The Minotaur – the body of a man with the grotesque head of a bull, the result of his Pasiphae’s ill-fated affair with Poseidon’s beautiful white bull. His ferocity instilled fear into the subjects of far-reaching lands, yearly devouring a dozen young sacrifices to ensure King Minos’ continued rule. That is until the great Theseus arrives and slays the beast and sails into the sunset a hero. Right? Well in a sense. No slaying could be done without the crucial aid of Ariadne, daughter of Minos and sister to the dreaded Minotaur. It is Ariadne who offers Theseus the thread to navigate the vast labyrinth which contains the Minotaur, it is Ariadne who abandons her life and family for the love of the hero Theseus. And what does Ariadne get in return for her skill and sacrifice? Abandoned casually and cruelly on an island alone by Thesus (are we noticing a theme here?). This retelling offers an insightful look into a character where in most other retellings it is often ignored.
The Silence of the Girls by Pat Barker
We return to the Trojan War, but as with Haynes A Thousand Ships, we do not celebrate the bloody murder soldiers and violent sacking of cities and sing the praises of the heroes etc, we instead look to the so often overlooked character of Briseis. The war prize and concubine of Achilles. A former Queen of Lyrnessus reduced to a slave, forced to serve the man who butchered her family and destroyed her home, Barker explores the life of this complicated women, questioning whether in Greek myths were women’s silent or silenced. A great queen reduced to a pawn played between men with something to prove in this book she is finally given her own voice in this compelling retelling. This book has proved hugely popular with a focus on of life of women within the Greek camp at Troy, of the relationships and bonds forged between her fellow captives, connected through their suffering. Winner of the Dublin Literary Award and Shortlist for the Women’s Prize for Fiction 2019, this novel is not one to miss.

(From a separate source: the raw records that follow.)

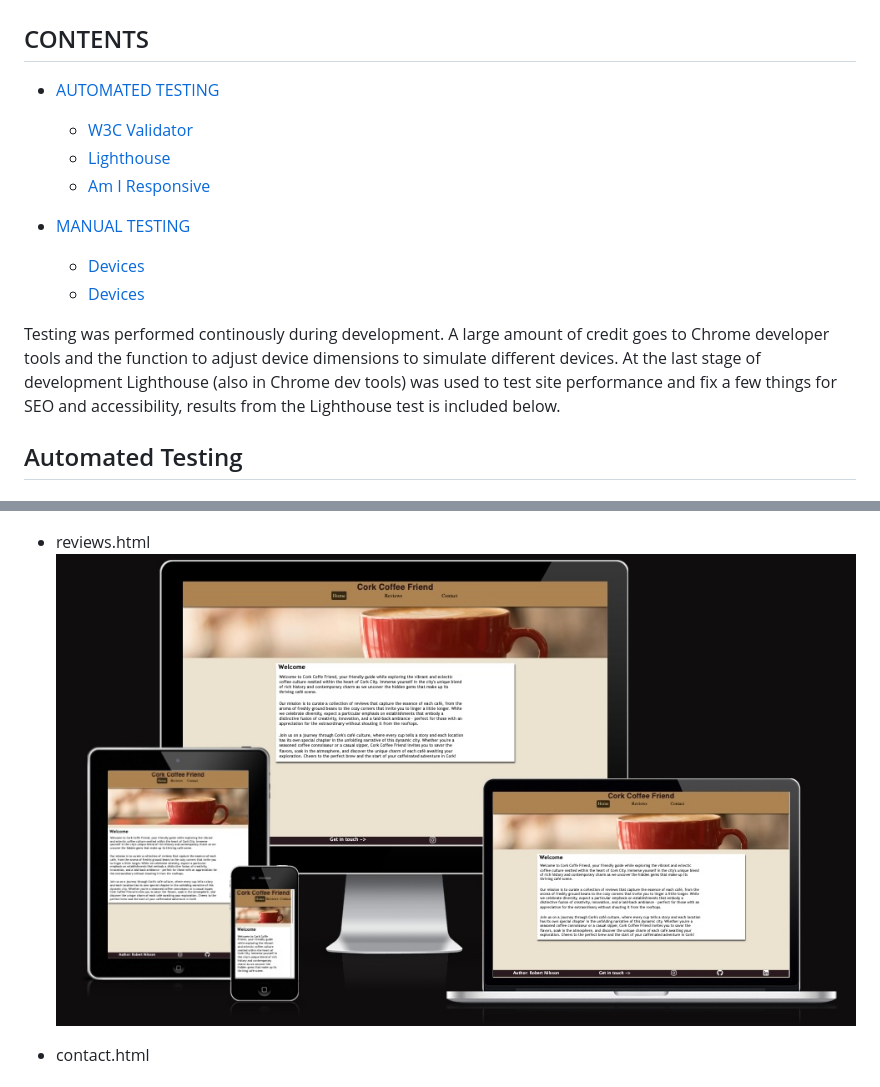
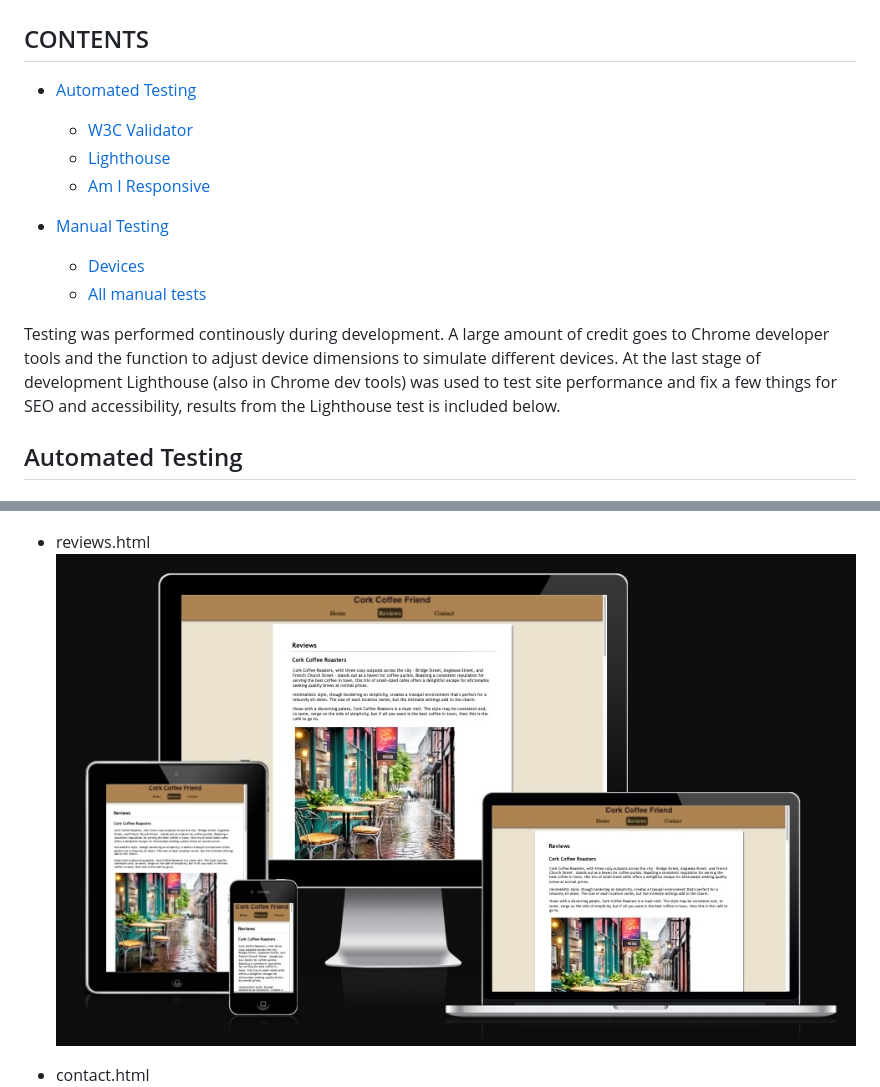
Before and after one commit to KRnils/Coffee-site, a Markdown page: TESTING.md, 2 parts joined by grey strips. Drawn GitHub-style; pictures changed too: assets/readme/amiresponsive-reviews.jpg.

```diff
--- a/TESTING.md
+++ b/TESTING.md
@@ -2,21 +2,18 @@
 
 ## CONTENTS
 
-* [AUTOMATED TESTING](#Automated-Testing)
+* [Automated Testing](#Automated-Testing)
   * [W3C Validator](#W3C-HTML-Validation)
   * [Lighthouse](#Lighthouse)
   * [Am I Responsive](#Am-I-Responsive)
 
-* [MANUAL TESTING](#manual-testing)
+* [Manual Testing](#manual-testing)
   * [Devices](#Devices)
-  * [Devices](#Tests-Performed-Per-Page)
-
+  * [All manual tests](#Tests-Performed-Per-Page)
 
 
 Testing was performed continously during development. A large amount of credit goes to Chrome developer tools and the function to adjust device dimensions to simulate different devices.
 At the last stage of development Lighthouse (also in Chrome dev tools) was used to test site performance and fix a few things for SEO and accessibility, results from the Lighthouse test is included below.
-
-
 
 ## Automated Testing
 ### W3C HTML Validation
```
Also changed, not shown: README.md (+7 -7 lines).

The Women of Troy by Pat Barker
A new highly anticipated sequel to her hit The Silence of the Girls, Barker is back to further explore the life of Brises. The war is over, Achilles is dead, Patroclus is dead and Briseis is alone. Pregnant with Achilles’ child under the rule of Neoptolemus (Achille’s son from a former affair) Briseis now lives shoulder to shoulder amongst the captured women of the fallen Troy. The Trojan world has been turned upside down and the former royal family members; the widowed Queen Hecabe, cursed prophet Cassandra, Hector’s widow Andromache and of course the newly reclaimed Helen, all come to the fore front in this epic novel. Tensions flare as this mournful group find their way in the wake of such violent tragedy before they are forced to leave Troy behind forever.